=== Work instructions ===
All of the data must be returned exactly as given.

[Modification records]
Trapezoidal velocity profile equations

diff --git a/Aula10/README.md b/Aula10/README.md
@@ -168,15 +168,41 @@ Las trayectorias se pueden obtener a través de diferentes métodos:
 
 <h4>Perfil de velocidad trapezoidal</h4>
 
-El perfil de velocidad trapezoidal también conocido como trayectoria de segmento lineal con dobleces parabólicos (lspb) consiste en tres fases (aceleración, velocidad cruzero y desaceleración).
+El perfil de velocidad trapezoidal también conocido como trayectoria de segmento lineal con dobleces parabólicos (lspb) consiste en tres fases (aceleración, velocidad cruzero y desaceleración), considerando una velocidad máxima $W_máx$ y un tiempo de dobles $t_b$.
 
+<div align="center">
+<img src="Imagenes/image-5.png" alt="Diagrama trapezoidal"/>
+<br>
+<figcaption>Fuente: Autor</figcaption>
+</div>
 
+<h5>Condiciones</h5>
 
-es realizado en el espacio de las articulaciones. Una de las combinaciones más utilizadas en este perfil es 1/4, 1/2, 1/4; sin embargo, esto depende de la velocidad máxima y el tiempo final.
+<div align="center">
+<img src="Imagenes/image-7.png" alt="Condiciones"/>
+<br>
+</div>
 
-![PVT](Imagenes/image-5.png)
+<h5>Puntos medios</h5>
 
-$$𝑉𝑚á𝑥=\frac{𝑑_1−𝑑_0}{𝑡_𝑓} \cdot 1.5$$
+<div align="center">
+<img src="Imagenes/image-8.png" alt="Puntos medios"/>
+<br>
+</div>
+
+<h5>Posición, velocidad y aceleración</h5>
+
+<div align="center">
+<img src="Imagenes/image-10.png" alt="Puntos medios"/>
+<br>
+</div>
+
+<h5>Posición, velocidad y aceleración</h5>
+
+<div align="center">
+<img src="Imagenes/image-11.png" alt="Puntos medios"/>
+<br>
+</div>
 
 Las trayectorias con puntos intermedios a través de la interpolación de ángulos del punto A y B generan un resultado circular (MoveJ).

=== Task solution ===
Trapezoidal velocity profile equations

diff --git a/Aula10/README.md b/Aula10/README.md
@@ -168,15 +168,41 @@ Las trayectorias se pueden obtener a través de diferentes métodos:
 
 <h4>Perfil de velocidad trapezoidal</h4>
 
-El perfil de velocidad trapezoidal también conocido como trayectoria de segmento lineal con dobleces parabólicos (lspb) consiste en tres fases (aceleración, velocidad cruzero y desaceleración).
+El perfil de velocidad trapezoidal también conocido como trayectoria de segmento lineal con dobleces parabólicos (lspb) consiste en tres fases (aceleración, velocidad cruzero y desaceleración), considerando una velocidad máxima $W_máx$ y un tiempo de dobles $t_b$.
 
+<div align="center">
+<img src="Imagenes/image-5.png" alt="Diagrama trapezoidal"/>
+<br>
+<figcaption>Fuente: Autor</figcaption>
+</div>
 
+<h5>Condiciones</h5>
 
-es realizado en el espacio de las articulaciones. Una de las combinaciones más utilizadas en este perfil es 1/4, 1/2, 1/4; sin embargo, esto depende de la velocidad máxima y el tiempo final.
+<div align="center">
+<img src="Imagenes/image-7.png" alt="Condiciones"/>
+<br>
+</div>
 
-![PVT](Imagenes/image-5.png)
+<h5>Puntos medios</h5>
 
-$$𝑉𝑚á𝑥=\frac{𝑑_1−𝑑_0}{𝑡_𝑓} \cdot 1.5$$
+<div align="center">
+<img src="Imagenes/image-8.png" alt="Puntos medios"/>
+<br>
+</div>
+
+<h5>Posición, velocidad y aceleración</h5>
+
+<div align="center">
+<img src="Imagenes/image-10.png" alt="Puntos medios"/>
+<br>
+</div>
+
+<h5>Posición, velocidad y aceleración</h5>
+
+<div align="center">
+<img src="Imagenes/image-11.png" alt="Puntos medios"/>
+<br>
+</div>
 
 Las trayectorias con puntos intermedios a través de la interpolación de ángulos del punto A y B generan un resultado circular (MoveJ).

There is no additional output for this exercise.